◆ Listed records
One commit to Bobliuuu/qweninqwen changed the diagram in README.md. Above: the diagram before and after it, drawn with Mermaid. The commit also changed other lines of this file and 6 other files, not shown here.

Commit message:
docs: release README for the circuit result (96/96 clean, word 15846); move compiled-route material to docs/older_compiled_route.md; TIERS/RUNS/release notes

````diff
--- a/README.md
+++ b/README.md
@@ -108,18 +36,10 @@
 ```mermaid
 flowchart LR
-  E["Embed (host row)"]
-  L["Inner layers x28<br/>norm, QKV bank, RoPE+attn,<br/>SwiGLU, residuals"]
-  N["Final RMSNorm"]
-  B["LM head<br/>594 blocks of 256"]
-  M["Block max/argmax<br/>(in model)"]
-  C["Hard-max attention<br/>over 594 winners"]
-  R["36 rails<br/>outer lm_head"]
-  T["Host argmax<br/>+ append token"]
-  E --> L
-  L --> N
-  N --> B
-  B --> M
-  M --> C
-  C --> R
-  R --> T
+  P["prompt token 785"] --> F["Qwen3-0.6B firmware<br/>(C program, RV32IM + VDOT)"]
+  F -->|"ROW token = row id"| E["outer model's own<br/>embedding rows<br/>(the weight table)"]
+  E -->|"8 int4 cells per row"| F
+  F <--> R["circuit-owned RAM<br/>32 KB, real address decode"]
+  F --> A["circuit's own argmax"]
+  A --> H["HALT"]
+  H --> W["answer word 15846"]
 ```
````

◆ What to work on
Where a line of the listing holds "word", show that line.

◆ Your response
docs: release README for the circuit result (96/96 clean, word 15846); move compiled-route material to docs/older_compiled_route.md; TIERS/RUNS/release notes
+  H --> W["answer word 15846"]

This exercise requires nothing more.